Attempted suicide is no crime, group tells judge


Is suicide a mental issue or a crime? This is the question the court is being asked to determine in a case seeking to declare a section of the Penal Code that outlaws attempted suicide as being unconstitutional.

According to Section 226 of the Penal Code, anyone who attempts to kill himself or herself is guilty of a misdemeanor.
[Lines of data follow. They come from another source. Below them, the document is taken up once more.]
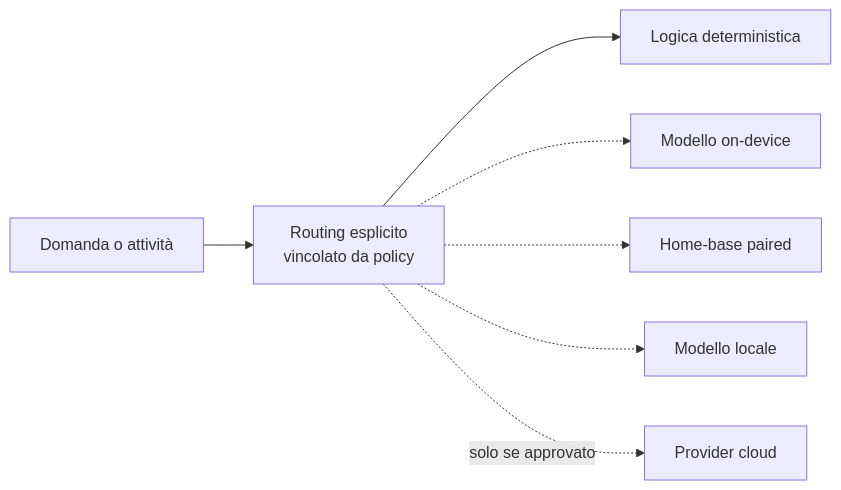
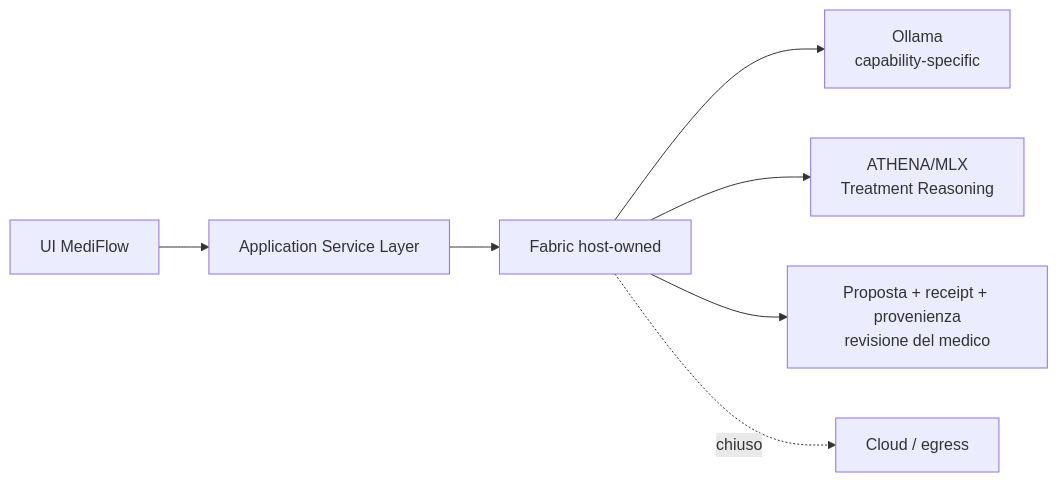
One commit to Wulfgardr/mediflow changed the second of 2 diagrams in README.md. Above: the diagram before and after it, drawn with Mermaid. The commit also changed other lines of this file and 4 other files, not shown here.

````diff
--- a/README.md
+++ b/README.md
@@ -114,9 +117,9 @@
 ```mermaid
 flowchart LR
-    task["Domanda o attività"] --> policy["Routing esplicito<br/>vincolato da policy"]
-    policy --> deterministic["Logica deterministica"]
-    policy -.-> device["Modello on-device"]
-    policy -.-> paired["Home-base paired"]
-    policy -.-> local["Modello locale"]
-    policy -. "solo se approvato" .-> cloud["Provider cloud"]
+    ui["UI MediFlow"] --> services["Application Service Layer"]
+    services --> fabric["Fabric host-owned"]
+    fabric --> ollama["Ollama<br/>capability-specific"]
+    fabric --> athena["ATHENA/MLX<br/>Treatment Reasoning"]
+    fabric --> review["Proposta + receipt + provenienza<br/>revisione del medico"]
+    fabric -. "chiuso" .-> cloud["Cloud / egress"]
 ```
````
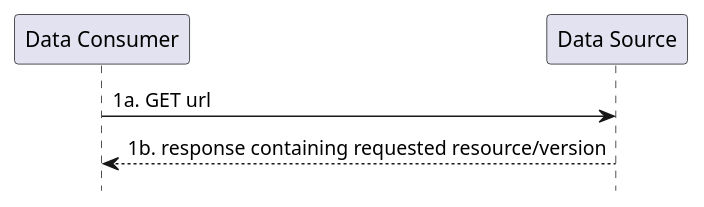
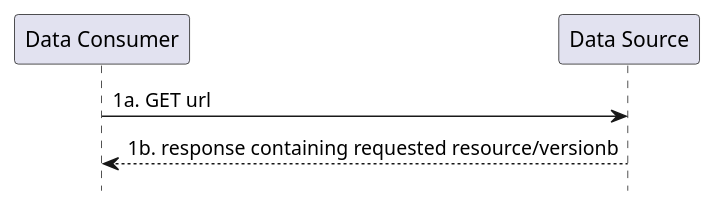
Before and after one commit to HL7/davinci-ehrx: the diagram in input/images-source/rest-read.plantuml, drawn with PlantUML. The commit also changed 36 other files, not shown here.

```diff
--- a/input/images-source/rest-read.plantuml
+++ b/input/images-source/rest-read.plantuml
@@ -1,7 +1,7 @@
 @startuml
 hide footbox
 participant "Data Consumer" as Consumer
 participant "Data Source" as Source
 Consumer -> Source: 1a. GET url
-Consumer <-- Source: 1b. response containing requested resource/version
+Consumer <-- Source: 1b. response containing requested resource/versionb
 @enduml
```
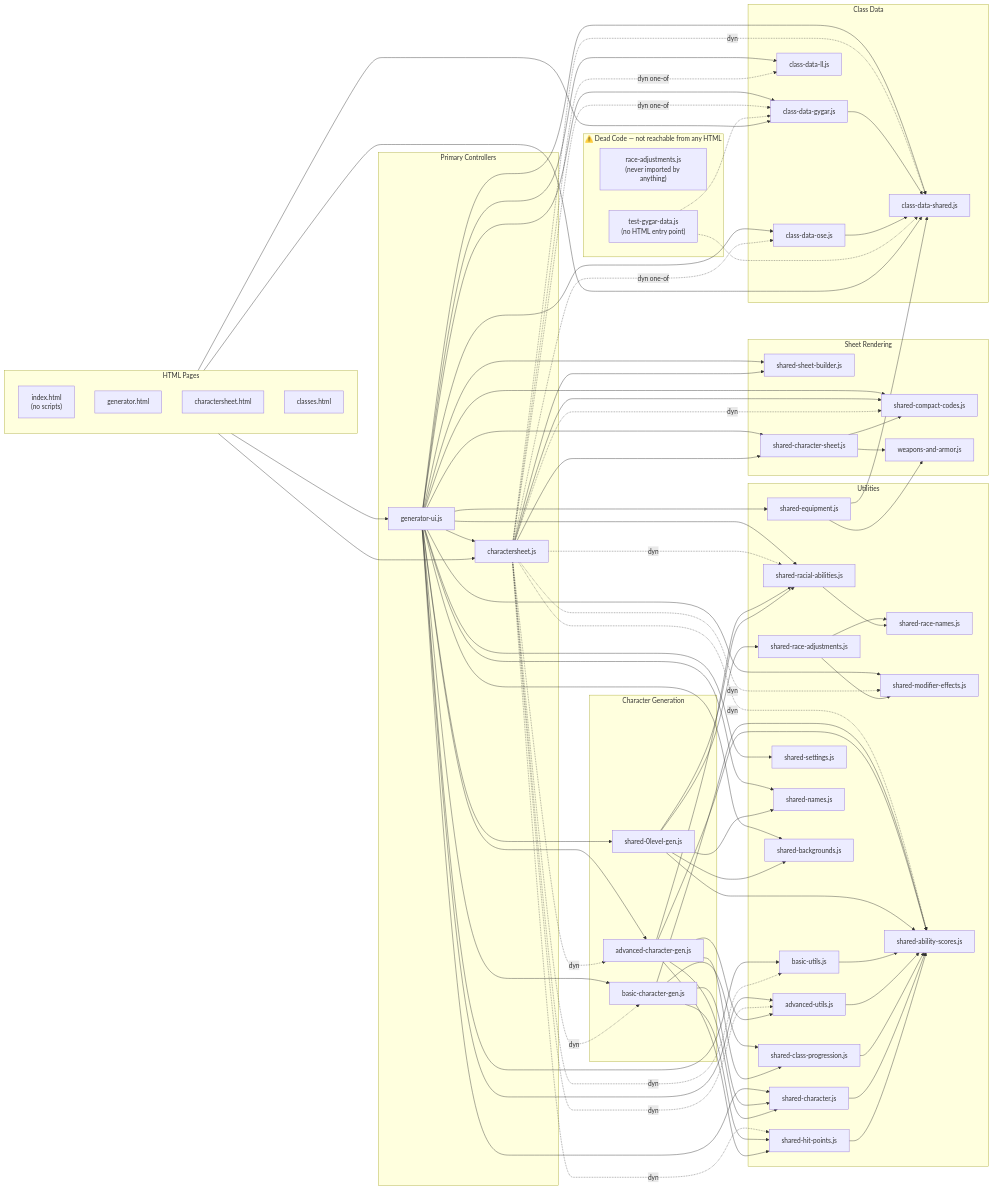
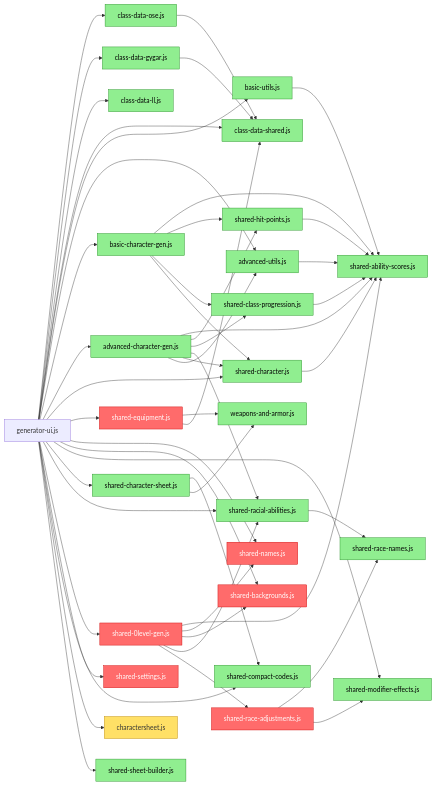
One commit to bmfrosty/ose-level-0 changed the second of 2 diagrams in FLOWCHART.md. Above: the diagram before and after it, drawn with Mermaid. The commit also changed other lines of this file and 2 other files, not shown here.

````diff
--- a/FLOWCHART.md
+++ b/FLOWCHART.md
@@ -6,74 +96,42 @@
 ```mermaid
 flowchart LR
-    %% ── HTML Entry Points ────────────────────────────────────────────────────
-    subgraph HTML ["HTML Pages"]
-        direction TB
-        index["index.html\n(no scripts)"]
-        generator_html["generator.html"]
-        charsheet_html["charactersheet.html"]
-        classes_html["classes.html"]
-    end
+    classDef shared  fill:#90EE90,stroke:#228B22,color:#000
+    classDef genOnly fill:#ff6b6b,stroke:#c00,color:#fff
 
-    %% ── Primary Controllers ──────────────────────────────────────────────────
-    subgraph Controllers ["Primary Controllers"]
-        genui["generator-ui.js"]
-        csjs["charactersheet.js"]
-    end
+    genui["generator-ui.js"]
 
-    %% ── Character Generation ─────────────────────────────────────────────────
-    subgraph CharGen ["Character Generation"]
-        basicgen["basic-character-gen.js"]
-        advgen["advanced-character-gen.js"]
-        zgen["shared-0level-gen.js"]
-    end
+    csjs["charactersheet.js"]
+    basicgen["basic-character-gen.js"]
+    advgen["advanced-character-gen.js"]
+    zgen["shared-0level-gen.js"]
+    basicutils["basic-utils.js"]
+    advutils["advanced-utils.js"]
+    clsprog["shared-class-progression.js"]
+    char["shared-character.js"]
+    hp["shared-hit-points.js"]
+    racadj["shared-race-adjustments.js"]
+    racial["shared-racial-abilities.js"]
+    racenames["shared-race-names.js"]
+    eq["shared-equipment.js"]
+    settings["shared-settings.js"]
+    names["shared-names.js"]
+    bg["shared-backgrounds.js"]
+    modeff["shared-modifier-effects.js"]
+    abilsc["shared-ability-scores.js"]
+    sheetbuilder["shared-sheet-builder.js"]
+    charsheetjs["shared-character-sheet.js"]
+    compact["shared-compact-codes.js"]
+    wa["weapons-and-armor.js"]
+    cdshared["class-data-shared.js"]
+    cdose["class-data-ose.js"]
+    cdgygar["class-data-gygar.js"]
+    cdll["class-data-ll.js"]
 
-    %% ── Utilities ────────────────────────────────────────────────────────────
-    subgraph Utils ["Utilities"]
-        basicutils["basic-utils.js"]
-        advutils["advanced-utils.js"]
-        clsprog["shared-class-progression.js"]
-        char["shared-character.js"]
-        hp["shared-hit-points.js"]
-        racadj["shared-race-adjustments.js"]
-        racial["shared-racial-abilities.js"]
-        racenames["shared-race-names.js"]
-        eq["shared-equipment.js"]
-        settings["shared-settings.js"]
-        names["shared-names.js"]
-        bg["shared-backgrounds.js"]
-        modeff["shared-modifier-effects.js"]
-        abilsc["shared-ability-scores.js"]
-    end
+    class basicgen,advgen,basicutils,advutils,clsprog,char,hp,racial,racenames,modeff,abilsc,sheetbuilder,charsheetjs,compact,wa,cdshared,cdose,cdgygar,cdll shared
+    class zgen,racadj,eq,settings,names,bg genOnly
+    style csjs fill:#ffe066,stroke:#b8860b,color:#333
 
-    %% ── Sheet Rendering ──────────────────────────────────────────────────────
-    subgraph SheetRender ["Sheet Rendering"]
-        sheetbuilder["shared-sheet-builder.js"]
-        charsheetjs["shared-character-sheet.js"]
-        compact["shared-compact-codes.js"]
-        wa["weapons-and-armor.js"]
-    end
-
-    %% ── Class Data ───────────────────────────────────────────────────────────
-    subgraph ClassData ["Class Data"]
-        cdshared["class-data-shared.js"]
-        cdose["class-data-ose.js"]
-        cdgygar["class-data-gygar.js"]
-        cdll["class-data-ll.js"]
-    end
-
-    %% ── Dead Code ────────────────────────────────────────────────────────────
-    subgraph Dead ["⚠️ Dead Code — not reachable from any HTML"]
-        raceadj_dead["race-adjustments.js\n(never imported by anything)"]
-        testgygar["test-gygar-data.js\n(no HTML entry point)"]
-    end
-
-    %% ── HTML → first-level JS ────────────────────────────────────────────────
-    generator_html --> genui
-    charsheet_html --> csjs
-    classes_html   --> cdgygar
-    classes_html   --> cdshared
-
-    %% ── generator-ui.js static imports ──────────────────────────────────────
+    %% generator-ui.js static imports
     genui --> cdose
     genui --> cdgygar
     genui --> cdll
@@ -95,33 +153,18 @@
     genui --> csjs
     genui --> sheetbuilder
 
-    %% ── charactersheet.js static imports ────────────────────────────────────
-    csjs --> charsheetjs
-    csjs --> compact
-    csjs --> sheetbuilder
+    %% charactersheet.js — not expanded here, see diagram above
+    charsheetjs --> compact
+    charsheetjs --> wa
 
-    %% ── charactersheet.js dynamic imports ───────────────────────────────────
-    csjs -.->|dyn| abilsc
-    csjs -.->|dyn| modeff
-    csjs -.->|dyn| cdshared
-    csjs -.->|dyn one-of| cdose
-    csjs -.->|dyn one-of| cdgygar
-    csjs -.->|dyn one-of| cdll
-    csjs -.->|dyn| racial
-    csjs -.->|dyn| advutils
-    csjs -.->|dyn| advgen
-    csjs -.->|dyn| basicgen
-    csjs -.->|dyn| basicutils
-    csjs -.->|dyn| hp
-    csjs -.->|dyn| compact
+    cdose   --> cdshared
+    cdgygar --> cdshared
 
-    %% ── basic-character-gen.js ───────────────────────────────────────────────
     basicgen --> abilsc
     basicgen --> hp
     basicgen --> clsprog
     basicgen --> char
 
-    %% ── advanced-character-gen.js ────────────────────────────────────────────
     advgen --> abilsc
     advgen --> hp
     advgen --> clsprog
@@ -129,46 +172,22 @@
     advgen --> char
     advgen --> advutils
 
-    %% ── shared-0level-gen.js ─────────────────────────────────────────────────
     zgen --> abilsc
     zgen --> names
     zgen --> bg
     zgen --> racial
     zgen --> racadj
 
-    %% ── basic-utils.js / advanced-utils.js ───────────────────────────────────
     basicutils --> abilsc
     advutils   --> abilsc
+    clsprog    --> abilsc
+    char       --> abilsc
+    hp         --> abilsc
 
-    %% ── shared-class-progression.js ──────────────────────────────────────────
-    clsprog --> abilsc
-
-    %% ── shared-character.js ──────────────────────────────────────────────────
-    char --> abilsc
-
-    %% ── shared-hit-points.js ─────────────────────────────────────────────────
-    hp --> abilsc
-
-    %% ── shared-race-adjustments.js ───────────────────────────────────────────
     racadj --> racenames
     racadj --> modeff
-
-    %% ── shared-racial-abilities.js ───────────────────────────────────────────
     racial --> racenames
 
-    %% ── shared-equipment.js ──────────────────────────────────────────────────
     eq --> wa
     eq --> cdshared
-
-    %% ── shared-character-sheet.js ────────────────────────────────────────────
-    charsheetjs --> compact
-    charsheetjs --> wa
-
-    %% ── class-data-gygar.js / class-data-ose.js ──────────────────────────────
-    cdgygar --> cdshared
-    cdose   --> cdshared
-
-    %% ── Dead code internal imports (shown dashed) ────────────────────────────
-    testgygar -.-> cdgygar
-    testgygar -.-> cdshared
 ```
````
The punishment is two years in prison, a fine or both.

The Kenya Psychiatrists Association, Kenya National Commission on Human Rights (KNHRC) and Charity Muturi, however, want the court to intervene and have the section expunged from Kenya’s law books.

They argue that the drive for a person to die by suicide or attempt suicide is undiagnosed and untreated mental health conditions as well as mental disability and not a criminal thought.

According to their papers filed before High Court judge Anthony Mrima, they argue that survivors ought to be placed under mental care and not jail. “The petitioners contend that persons who have suicidal thoughts or who attempt suicide require medical support or assistance and not criminalisation or punishment,” said court papers read in part.

They have sued Attorney General Kihara Kariuki and roped in Director of Public Prosecutions Noordin Haji, Cabinet Secretary Mutahi Kagwe, National Council for Persons with Disabilities, and Coalition Action for Preventive Mental Health Kenya as interested parties.

The petitioners also argue criminalising attempted suicide is tantamount to punishing persons with mental conditions. 

“It is the petitioners’ contention that Section 226 of the Penal Code is highly discriminatory against persons with mental health conditions and is tantamount to degrading treatment owing to the reason that prosecutions and convictions are akin to punishing the symptom of mental health condition,” they argue.

President Uhuru Kenyatta, in his 2019 Madaraka Day address, said the country was facing a mental health crisis.

He directed the Health ministry to implement programmes and policies to address the problem.

Following the directive, the ministry on December 11, 2019, constituted a task force which a year later presented a report titled Mental Health and Wellbeing; Towards Happiness and National Prosperity 2020.

The task force’s recommendation was that Section 226 should be repealed in order to enable persons with depression to seek early treatment and improve the accuracy of data on suicide.

Justice Mrima was told that decriminalising attempted suicide will increase attempts to seek help and reduce stigma.

“Continued criminalisation of attempted suicide exacerbates social stigma thus discouraging persons with mental health conditions from seeking requisite healthcare services,” psychiatrists, KNHRC and Muturi argue.

According to them, the Penal Code section denies persons who have attempted suicide their right to the highest attainable health standards. 

It is alleged1,442 Kenyans were reported to have attempted suicide between 2015 and 2018.